Problem to solve:
Look through the records below and copy each line that includes the word "explorer".

Saved entries:
================

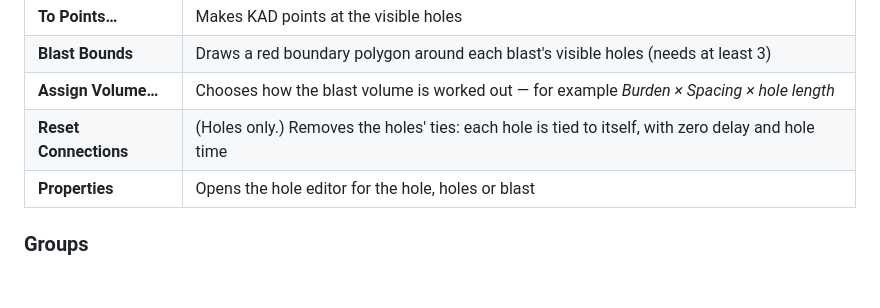
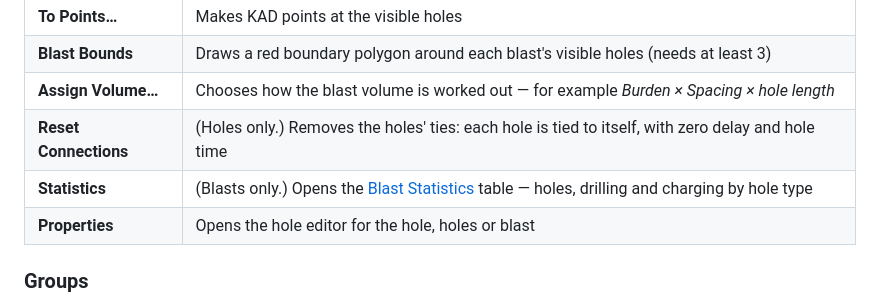
Before and after one commit to brentbuffham/kirra-docs, a Markdown page: working-in-kirra/data-explorer.md, the part around the change. Drawn GitHub-style; blank space fills up the shorter version.

```diff
--- a/working-in-kirra/data-explorer.md
+++ b/working-in-kirra/data-explorer.md
@@ -110,6 +110,7 @@ Right-click a row for its tools. The menu shows only the items that fit what you
 | **Blast Bounds** | Draws a red boundary polygon around each blast's visible holes (needs at least 3) |
 | **Assign Volume…** | Chooses how the blast volume is worked out — for example *Burden × Spacing × hole length* |
 | **Reset Connections** | (Holes only.) Removes the holes' ties: each hole is tied to itself, with zero delay and hole time |
+| **Statistics** | (Blasts only.) Opens the [Blast Statistics](../analysis/statistics-voronoi.md#blast-statistics) table — holes, drilling and charging by hole type |
 | **Properties** | Opens the hole editor for the hole, holes or blast |
 
 ### Groups
```
Also changed, not shown: analysis/statistics-voronoi.md (+76 -42 lines), screenshots/BlastStatisticsCharging.png (added), screenshots/BlastStatisticsDialog.png (added), screenshots/BlastStatisticsMenu.png (added).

================

Result for this task:
Before and after one commit to brentbuffham/kirra-docs, a Markdown page: working-in-kirra/data-explorer.md, the part around the change. Drawn GitHub-style; blank space fills up the shorter version.
--- a/working-in-kirra/data-explorer.md
+++ b/working-in-kirra/data-explorer.md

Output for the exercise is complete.